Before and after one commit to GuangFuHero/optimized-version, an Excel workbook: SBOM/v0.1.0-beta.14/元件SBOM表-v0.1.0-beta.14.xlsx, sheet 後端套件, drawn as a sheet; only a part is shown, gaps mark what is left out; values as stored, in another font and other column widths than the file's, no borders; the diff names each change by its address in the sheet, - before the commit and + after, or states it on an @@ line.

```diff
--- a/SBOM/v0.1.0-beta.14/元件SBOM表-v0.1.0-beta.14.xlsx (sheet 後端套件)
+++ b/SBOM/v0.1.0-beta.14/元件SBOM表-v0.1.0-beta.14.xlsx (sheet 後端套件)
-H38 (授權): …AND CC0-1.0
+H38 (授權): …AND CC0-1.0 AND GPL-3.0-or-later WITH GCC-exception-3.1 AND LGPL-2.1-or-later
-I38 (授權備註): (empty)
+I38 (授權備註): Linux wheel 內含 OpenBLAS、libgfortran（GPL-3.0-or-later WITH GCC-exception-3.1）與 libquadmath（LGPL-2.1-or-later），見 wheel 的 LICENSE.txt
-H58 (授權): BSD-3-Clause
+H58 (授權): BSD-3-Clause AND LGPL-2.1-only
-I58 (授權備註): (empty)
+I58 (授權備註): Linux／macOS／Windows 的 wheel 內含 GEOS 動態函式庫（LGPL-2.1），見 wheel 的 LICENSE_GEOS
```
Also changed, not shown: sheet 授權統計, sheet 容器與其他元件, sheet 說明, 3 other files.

...

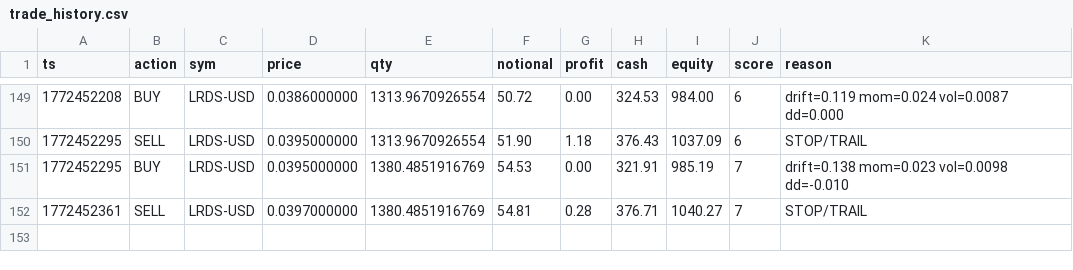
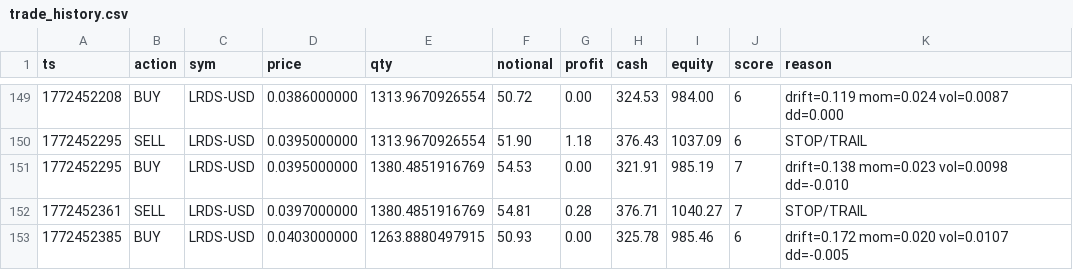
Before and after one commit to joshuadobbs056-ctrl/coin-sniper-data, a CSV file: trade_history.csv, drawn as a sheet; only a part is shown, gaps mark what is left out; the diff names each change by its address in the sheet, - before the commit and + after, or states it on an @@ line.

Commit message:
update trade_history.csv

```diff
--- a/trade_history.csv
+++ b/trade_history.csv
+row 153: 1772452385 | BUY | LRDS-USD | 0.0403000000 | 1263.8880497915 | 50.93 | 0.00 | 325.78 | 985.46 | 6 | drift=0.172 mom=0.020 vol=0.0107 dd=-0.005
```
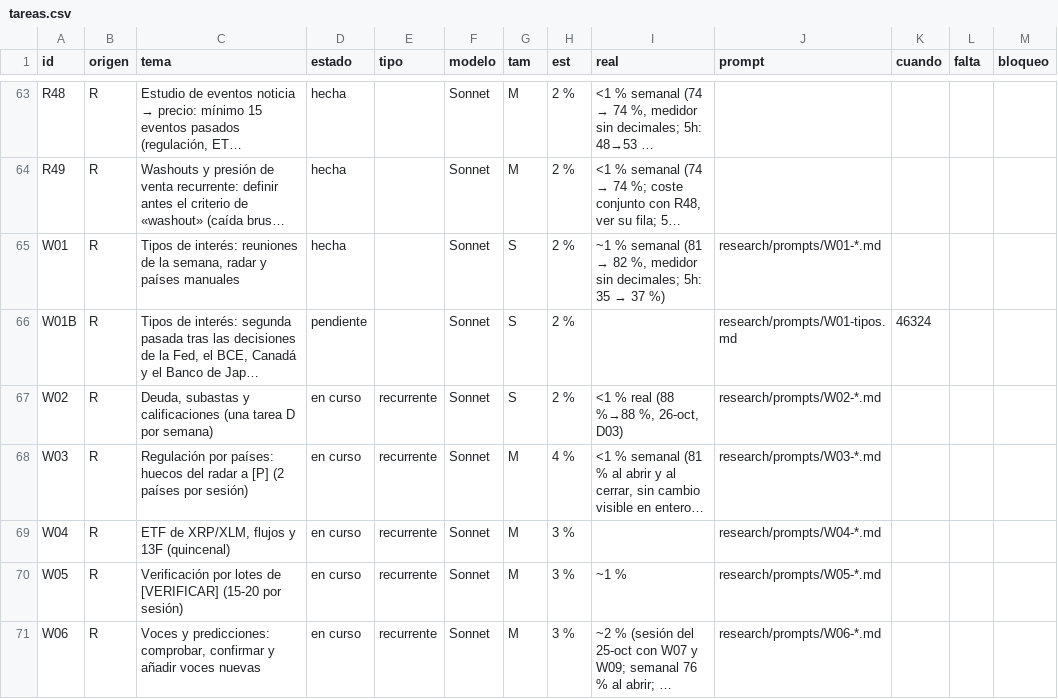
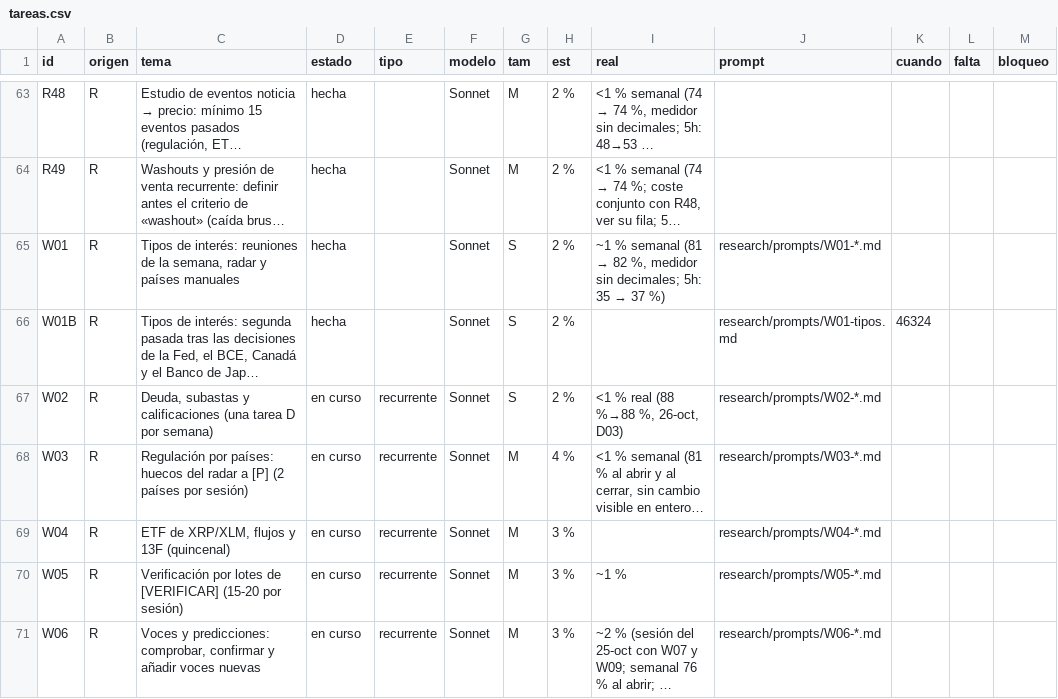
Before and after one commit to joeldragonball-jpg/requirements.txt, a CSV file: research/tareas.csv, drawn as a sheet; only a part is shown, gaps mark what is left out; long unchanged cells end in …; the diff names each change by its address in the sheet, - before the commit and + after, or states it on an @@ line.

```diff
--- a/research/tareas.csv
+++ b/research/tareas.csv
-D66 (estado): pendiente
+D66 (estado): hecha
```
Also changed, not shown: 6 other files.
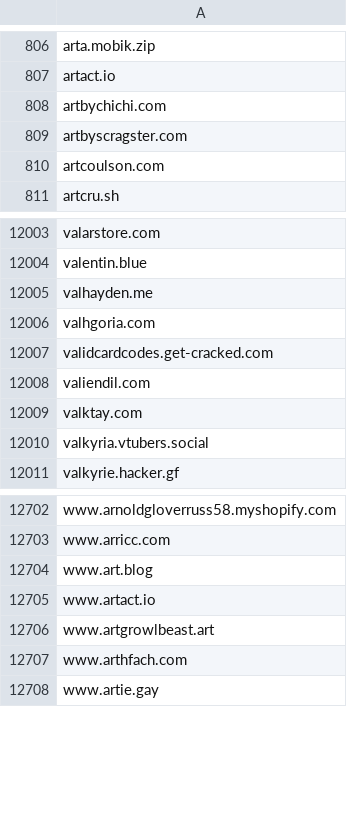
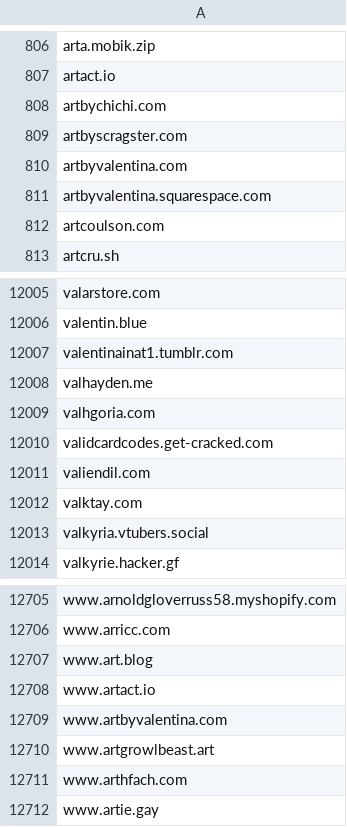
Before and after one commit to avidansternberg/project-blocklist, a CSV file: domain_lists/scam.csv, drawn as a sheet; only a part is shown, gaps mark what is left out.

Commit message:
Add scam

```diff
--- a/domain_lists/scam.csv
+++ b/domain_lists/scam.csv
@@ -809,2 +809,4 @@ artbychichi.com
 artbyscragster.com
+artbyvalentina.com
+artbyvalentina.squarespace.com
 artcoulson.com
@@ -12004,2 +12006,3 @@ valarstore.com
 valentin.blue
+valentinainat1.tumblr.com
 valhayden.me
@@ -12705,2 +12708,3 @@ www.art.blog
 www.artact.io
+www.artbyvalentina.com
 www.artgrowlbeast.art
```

---

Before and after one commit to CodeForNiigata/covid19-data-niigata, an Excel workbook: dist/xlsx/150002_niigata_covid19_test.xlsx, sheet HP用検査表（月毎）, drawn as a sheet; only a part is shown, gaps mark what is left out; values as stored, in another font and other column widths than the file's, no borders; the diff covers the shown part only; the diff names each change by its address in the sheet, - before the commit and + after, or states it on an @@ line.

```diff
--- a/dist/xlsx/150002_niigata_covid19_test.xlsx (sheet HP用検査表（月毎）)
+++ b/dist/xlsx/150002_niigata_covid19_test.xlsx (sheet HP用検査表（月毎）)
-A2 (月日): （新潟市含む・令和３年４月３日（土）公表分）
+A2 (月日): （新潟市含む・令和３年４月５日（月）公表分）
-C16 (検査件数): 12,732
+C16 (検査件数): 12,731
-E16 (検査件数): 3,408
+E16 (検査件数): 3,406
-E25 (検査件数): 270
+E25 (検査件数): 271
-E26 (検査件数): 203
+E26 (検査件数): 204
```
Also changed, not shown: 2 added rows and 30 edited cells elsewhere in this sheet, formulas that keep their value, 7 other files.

What is expected: Some of the data mentions "xlsx". Copy every line where it does.

Answer:
Before and after one commit to GuangFuHero/optimized-version, an Excel workbook: SBOM/v0.1.0-beta.14/元件SBOM表-v0.1.0-beta.14.xlsx, sheet 後端套件, drawn as a sheet; only a part is shown, gaps mark what is left out; values as stored, in another font and other column widths than the file's, no borders; the diff names each change by its address in the sheet, - before the commit and + after, or states it on an @@ line.
--- a/SBOM/v0.1.0-beta.14/元件SBOM表-v0.1.0-beta.14.xlsx (sheet 後端套件)
+++ b/SBOM/v0.1.0-beta.14/元件SBOM表-v0.1.0-beta.14.xlsx (sheet 後端套件)
Before and after one commit to CodeForNiigata/covid19-data-niigata, an Excel workbook: dist/xlsx/150002_niigata_covid19_test.xlsx, sheet HP用検査表（月毎）, drawn as a sheet; only a part is shown, gaps mark what is left out; values as stored, in another font and other column widths than the file's, no borders; the diff covers the shown part only; the diff names each change by its address in the sheet, - before the commit and + after, or states it on an @@ line.
--- a/dist/xlsx/150002_niigata_covid19_test.xlsx (sheet HP用検査表（月毎）)
+++ b/dist/xlsx/150002_niigata_covid19_test.xlsx (sheet HP用検査表（月毎）)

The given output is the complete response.